When considering my email workflow, l only require a couple of things outside of the tool. When it comes to the tool, I always recommend Sendlane. I utilize user-friendly platforms like Canva for image creation and tools like ChatGPT for assistance in generating ideas and refining my wording. I also leverage data from websites and social media platforms like Instagram, Twitter, and TikTok to understand what people are talking about and spark ideas for content generation. Ultimately, much of my toolbox is not full of many tools but rather more centered around what I’m doing to formulate and execute the strategy. In terms of execution, you can build most of your things inside of something like Sendlane.
- Social Media (Linkedin and TikTok)
What’s your favorite email campaign of all time? Why?
This may be controversial… but I love talking about it. I always go back to 2015 or 2016 when we had a late shipment of a product that was supposed to come out in the Fall that we didn’t receive until almost November. The number one thing you must remember as the holidays approach is that Black Friday and Cyber Monday are when you have the highest level of traffic and your audience has the most intent to purchase. Too often, everyone spends all their time discounting products, and what we decided to do instead was market the product as a new product launch on Black Friday and Cyber Monday. So my favorite email campaign of all time is when we launched AND sold out of this product because we turned it into a marketing campaign. We not only leveraged the big sale but also leveraged BFCM to sell the new product at full price. Since people are shopping for others, they had their eyes on this brand-new product and were there to make a purchase. Lo and behold, it worked.
Whose email newsletters do you consistently make time to read?
I read a lot of different newsletters in the SaaS and DTC space. Some newsletters I’ve been reading recently include The Hustle, Mail Brew, Chew on this by Ron Shah and Ash Melwani, Leveling Up, Milk Road, Retail Brew, Charter, and Chase Dimond has a lot of great content as well. I am constantly paying attention to various newsletters and love gathering new information. Even if I don’t use it right away, I think it’s great to have when you’re bored.
How do you manage work-life balance?
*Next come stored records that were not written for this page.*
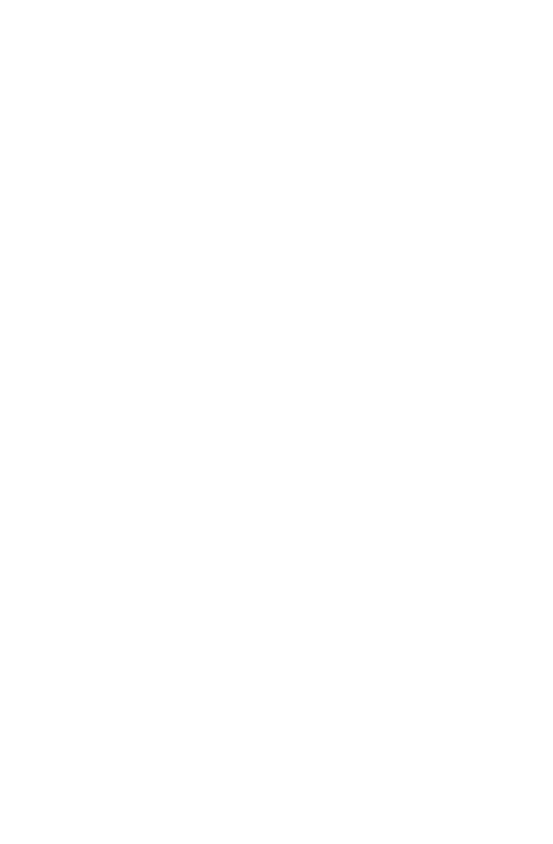
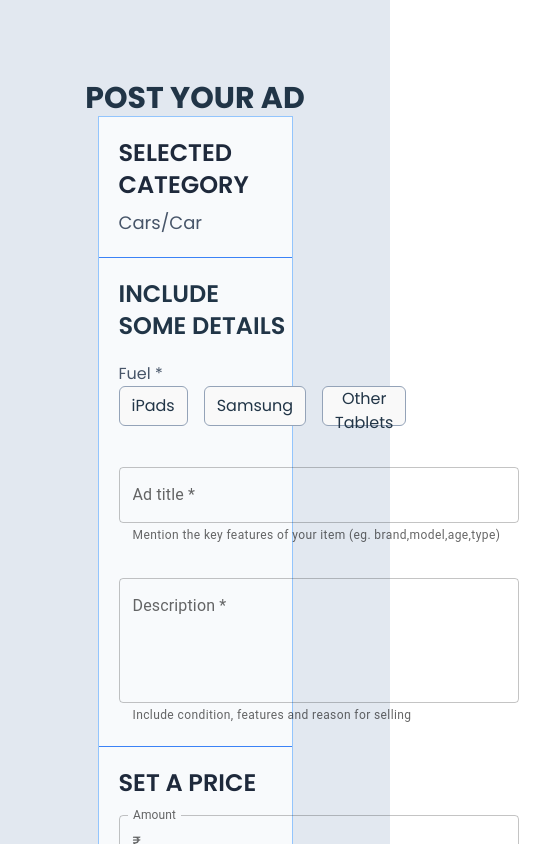
Before and after one commit to Jasil-kk/Preloved, a React (Vite) app: page /post/tablet in a window 390 px wide. Before the commit this address had no page. Shown: the top 844 px of the page, 553 px wide, since content can reach past the window. Built offline with nearby package versions, Linux system fonts and the light colour scheme.

Commit message:
mobile details form added

```diff
--- a/src/App.jsx
+++ b/src/App.jsx
@@ -1,30 +1,34 @@
-import { Routes, Route } from 'react-router-dom'
-import './App.css'
-import BicyclesDetails from './Pages/DetailsForm/Bikes/BicyclesDetails'
-import MotorCycleDetails from './Pages/DetailsForm/Bikes/MotorCycleDetails'
-import ScootersDetails from './Pages/DetailsForm/Bikes/ScootersDetails'
-import SparePartsDetails from './Pages/DetailsForm/Bikes/SparePartsDetails'
-import CarsDetails from './Pages/DetailsForm/Cars/CarsDetails'
-import Pages from './Pages/Pages'
-import Post from './Pages/Post'
-import PostForm from './Pages/PostForm'
-
+import { Routes, Route } from "react-router-dom";
+import "./App.css";
+import BicyclesDetails from "./Pages/DetailsForm/Bikes/BicyclesDetails";
+import MotorCycleDetails from "./Pages/DetailsForm/Bikes/MotorCycleDetails";
+import ScootersDetails from "./Pages/DetailsForm/Bikes/ScootersDetails";
+import SparePartsDetails from "./Pages/DetailsForm/Bikes/SparePartsDetails";
+import CarsDetails from "./Pages/DetailsForm/Cars/CarsDetails";
+import AccessoriesDetails from "./Pages/DetailsForm/Mobiles/AccessoriesDetails";
+import MobilePhoneDetails from "./Pages/DetailsForm/Mobiles/MobilePhoneDetails";
+import TabletsDetails from "./Pages/DetailsForm/Mobiles/TabletsDetails";
+import Pages from "./Pages/Pages";
+import Post from "./Pages/Post";
+import PostForm from "./Pages/PostForm";
 
 function App() {
-
   return (
     <div className="App">
       <Routes>
-        <Route path='/' element={<Pages/>}/>
-        <Route path='/post' element={<Post/>}/>
-        <Route path='/post/cars' element={<CarsDetails/>}/>
-        <Route path='/post/motorcycle' element={<MotorCycleDetails/>}/>
-        <Route path='/post/scooter' element={<ScootersDetails/>}/>
-        <Route path='/post/sparepart' element={<SparePartsDetails/>}/>
-        <Route path='/post/bicycle' element={<BicyclesDetails/>}/>
+        <Route path="/" element={<Pages />} />
+        <Route path="/post" element={<Post />} />
+        <Route path="/post/cars" element={<CarsDetails />} />
+        <Route path="/post/motorcycle" element={<MotorCycleDetails />} />
+        <Route path="/post/scooter" element={<ScootersDetails />} />
+        <Route path="/post/sparepart" element={<SparePartsDetails />} />
+        <Route path="/post/bicycle" element={<BicyclesDetails />} />
+        <Route path="/post/mobilephone" element={<MobilePhoneDetails />} />
+        <Route path="/post/accessories" element={<AccessoriesDetails />} />
+        <Route path="/post/tablet" element={<TabletsDetails/>}/>
       </Routes>
     </div>
-  )
+  );
 }
 
-export default App
+export default App;
--- /dev/null
+++ b/src/Pages/DetailsForm/Mobiles/AccessoriesDetails.jsx
@@ -0,0 +1,25 @@
+import React from "react";
+import ButtonSelector from "../../../Components/styles-store/ButtonSelector";
+import DescriptionAd from "../../../Components/styles-store/DescriptionAd";
+import TitleAd from "../../../Components/styles-store/TitleAd";
+import PostForm from "../../PostForm";
+
+const AccessoriesDetails = () => {
+  return (
+    <>
+      <PostForm>
+        <div className="p-5 border-b border-blue-500">
+          <h2 className="text-md text-slate-600">Type *</h2>
+          <div className="flex gap-4">
+            <ButtonSelector content={"Mobile"} />
+            <ButtonSelector content={"Tablets"} />
+          </div>
+          <TitleAd />
+          <DescriptionAd />
+        </div>
+      </PostForm>
+    </>
+  );
+};
+
+export default AccessoriesDetails;
--- /dev/null
+++ b/src/Pages/DetailsForm/Mobiles/MobilePhoneDetails.jsx
@@ -0,0 +1,40 @@
+import React from "react";
+import DescriptionAd from "../../../Components/styles-store/DescriptionAd";
+import Selector from "../../../Components/styles-store/selector";
+import TitleAd from "../../../Components/styles-store/TitleAd";
+import PostForm from "../../PostForm";
+
+const MobilePhoneDetails = () => {
+  const Brands = [
+    { label: "Iphone" },
+    { label: "Samsung" },
+    { label: "Mi" },
+    { label: "Vivo" },
+    { label: "Oppo" },
+    { label: "Realme" },
+    { label: "Asus" },
+    { label: "Blackberry" },
+    { label: "Infix" },
+    { label: "Oneplus" },
+    { label: "Nothing" },
+    { label: "Nokia"},
+    { label: "Google pixel"},
+    { label: "Lenovo"},
+    { label: "Others"},
+  ];
+
+  return (
+    <>
+      <PostForm>
+        <div className="p-5 border-b border-blue-500">
+          <Selector brands={Brands} label={"Brand *"} />
+          <TitleAd/>
+        <DescriptionAd />
+        </div>
+      </PostForm>
+
+    </>
+  );
+};
+
+export default MobilePhoneDetails;
--- /dev/null
+++ b/src/Pages/DetailsForm/Mobiles/TabletsDetails.jsx
@@ -0,0 +1,26 @@
+import React from "react";
+import ButtonSelector from "../../../Components/styles-store/ButtonSelector";
+import DescriptionAd from "../../../Components/styles-store/DescriptionAd";
+import TitleAd from "../../../Components/styles-store/TitleAd";
+import PostForm from "../../PostForm";
+
+const TabletsDetails = () => {
+  return (
+    <>
+      <PostForm>
+        <div className="p-5 border-b border-blue-500">
+          <h2 className="text-md text-slate-600">Fuel *</h2>
+          <div className="flex gap-4">
+            <ButtonSelector content={"iPads"} />
+            <ButtonSelector content={"Samsung"} />
+            <ButtonSelector content={"Other Tablets"} />
+          </div>
+          <TitleAd />
+          <DescriptionAd />
+        </div>
+      </PostForm>
+    </>
+  );
+};
+
+export default TabletsDetails;
--- a/src/Pages/Post.jsx
+++ b/src/Pages/Post.jsx
@@ -97,9 +97,15 @@ const Post = () => {
           )}
           {show["mobiles"] && (
             <>
-              <AdCategory AdCategory={"Mobile Phones"} />
-              <AdCategory AdCategory={"Accessories"} />
-              <AdCategory AdCategory={"Tablets"} />
+              <Link to={"/post/mobilephone"}>
+                <AdCategory AdCategory={"Mobile Phones"} />
+              </Link>
+              <Link to={"/post/accessories"}>
+                <AdCategory AdCategory={"Accessories"} />
+              </Link>
+              <Link to={"/post/tablet"}>
+                <AdCategory AdCategory={"Tablets"} />
+              </Link>
             </>
           )}
           {show["electronics & Appliances"] && (
```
I look at it like you have to love what you do—if you love what you do, work-life balance isn’t a thing because work is life in some ways. In my humble opinion, as long as you’re in a role you enjoy, work doesn’t feel bad; it feels like something you do TO balance your life. Work can give meaning to your life and allow you to go out and enjoy yourself when you’re not working. So my work-life balance is very simple. I work when I want to work and more than I’m required to in most cases because I enjoy it. Do shit you love, and you’ll never feel like it’s work.